It may not be the right post 2 put my comment...but its a post on WSJ and i thought i might as well put it in here

yoshimi

this math seems very off to me. i would expect a news site to generate at least $5 to $10 per day. (i work in online advertising.)

yoshimi

per unique visitor, that is.

chimp

yoshimi, where is this $5-10 coming from if I don't spend that much across all news sites I visit? I don't think I am that unrepresentative.

Regardless, the logic of the article is pretty lame. No matter how little revenue online advertising generates, it is hard to believe it can't make up the difference of a few percentage points between the Little Rock paper and the Columbus paper.

jonathank

Assuming all the numbers are correct, then maybe this makes a case for localized subscriptions. I read the Detroit papers because I grew up there. I would never subscribe to them, either in print or online because I live many hundreds of miles away. If I lived in the Detroit area, I might stop subscribing if the paper were free online or if it were so much less costly that the benefits of the print edition - which include the full number of local store ads - don't outweigh the cost differential for me.

If the Columbus paper were able to charge people in its print market a fee, but not people outside its print market, then it might reap the benefits of ad revenues generated by the web edition without taking a hit on print subscriptions lost.
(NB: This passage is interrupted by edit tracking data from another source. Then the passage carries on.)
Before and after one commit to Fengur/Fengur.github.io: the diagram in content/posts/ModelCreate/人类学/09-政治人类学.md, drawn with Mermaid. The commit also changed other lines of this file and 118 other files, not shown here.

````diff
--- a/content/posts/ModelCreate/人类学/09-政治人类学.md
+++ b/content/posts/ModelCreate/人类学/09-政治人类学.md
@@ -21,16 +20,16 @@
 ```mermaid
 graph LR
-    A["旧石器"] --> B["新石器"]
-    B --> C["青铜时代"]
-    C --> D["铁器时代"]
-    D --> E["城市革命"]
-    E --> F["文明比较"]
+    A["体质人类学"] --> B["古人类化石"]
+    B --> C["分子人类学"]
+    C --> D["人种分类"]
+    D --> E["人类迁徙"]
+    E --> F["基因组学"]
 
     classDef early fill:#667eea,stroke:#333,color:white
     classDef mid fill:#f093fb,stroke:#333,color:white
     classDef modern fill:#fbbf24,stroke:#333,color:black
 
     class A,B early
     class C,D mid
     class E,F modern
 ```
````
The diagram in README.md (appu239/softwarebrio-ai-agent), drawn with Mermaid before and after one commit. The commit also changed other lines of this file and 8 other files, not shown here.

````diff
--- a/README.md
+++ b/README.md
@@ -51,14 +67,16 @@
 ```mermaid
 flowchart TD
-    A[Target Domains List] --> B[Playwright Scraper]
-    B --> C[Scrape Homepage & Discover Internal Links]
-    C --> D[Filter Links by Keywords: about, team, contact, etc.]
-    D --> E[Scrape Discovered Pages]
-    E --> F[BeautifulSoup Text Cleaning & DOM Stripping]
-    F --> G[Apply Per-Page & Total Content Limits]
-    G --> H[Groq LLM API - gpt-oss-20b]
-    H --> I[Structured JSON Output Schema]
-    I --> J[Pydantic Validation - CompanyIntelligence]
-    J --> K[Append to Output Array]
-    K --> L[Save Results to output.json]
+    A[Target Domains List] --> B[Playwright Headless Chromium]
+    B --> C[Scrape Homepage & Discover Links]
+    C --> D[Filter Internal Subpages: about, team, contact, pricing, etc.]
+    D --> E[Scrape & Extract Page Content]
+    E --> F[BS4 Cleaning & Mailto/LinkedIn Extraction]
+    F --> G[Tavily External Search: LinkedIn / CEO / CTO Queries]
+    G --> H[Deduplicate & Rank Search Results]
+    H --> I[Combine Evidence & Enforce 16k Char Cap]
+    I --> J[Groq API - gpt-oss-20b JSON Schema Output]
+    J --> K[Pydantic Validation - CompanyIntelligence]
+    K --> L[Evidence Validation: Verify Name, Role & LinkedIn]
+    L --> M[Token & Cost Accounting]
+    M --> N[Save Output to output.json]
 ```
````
This is doable, but the usual subscription info now is wholly voluntary stuff you can lie about - your zip code is the typical identifier.

I would argue the local subscription model does what the web is meant to do: it encourages readership from outside your local area and encourages the paper to entice local readers to subscribe to the online edition by providing more local coverage on the web than it can put in print. The Detroit News, for example, is running a multimedia series on the history of the main street, Woodward Avenue. More of that kind of content would be encouraged by a local subscription model - and maybe that content could in part be provided by local partners.

Read more...

chesapean

Most striking to me is Hussman's statement that print readers seem to WANT the advertising in the content they purchase, whereas online readers seem to be averse to pop-ups and banner ads.

This tells me that print buyers regard advertising as "news," whereas online "news buyers" regard advertising as noise.

Perhaps both audiences are looking, in their own way, for the same thing: Useful data?

Bet there's a couple of successful business models somewhere in this: An advertiser-supported local web site that tells where ALL the weekend sales are; a pay-for-purchase newsprint daily that rational, curious people could believe in.

For my part, I buy a local paper every day ONLY for the editorials and the puzzles. As I grow older, I find the editorials becoming increasingly misinformed and smarmy. With the puzzles, at least, some days are better than others!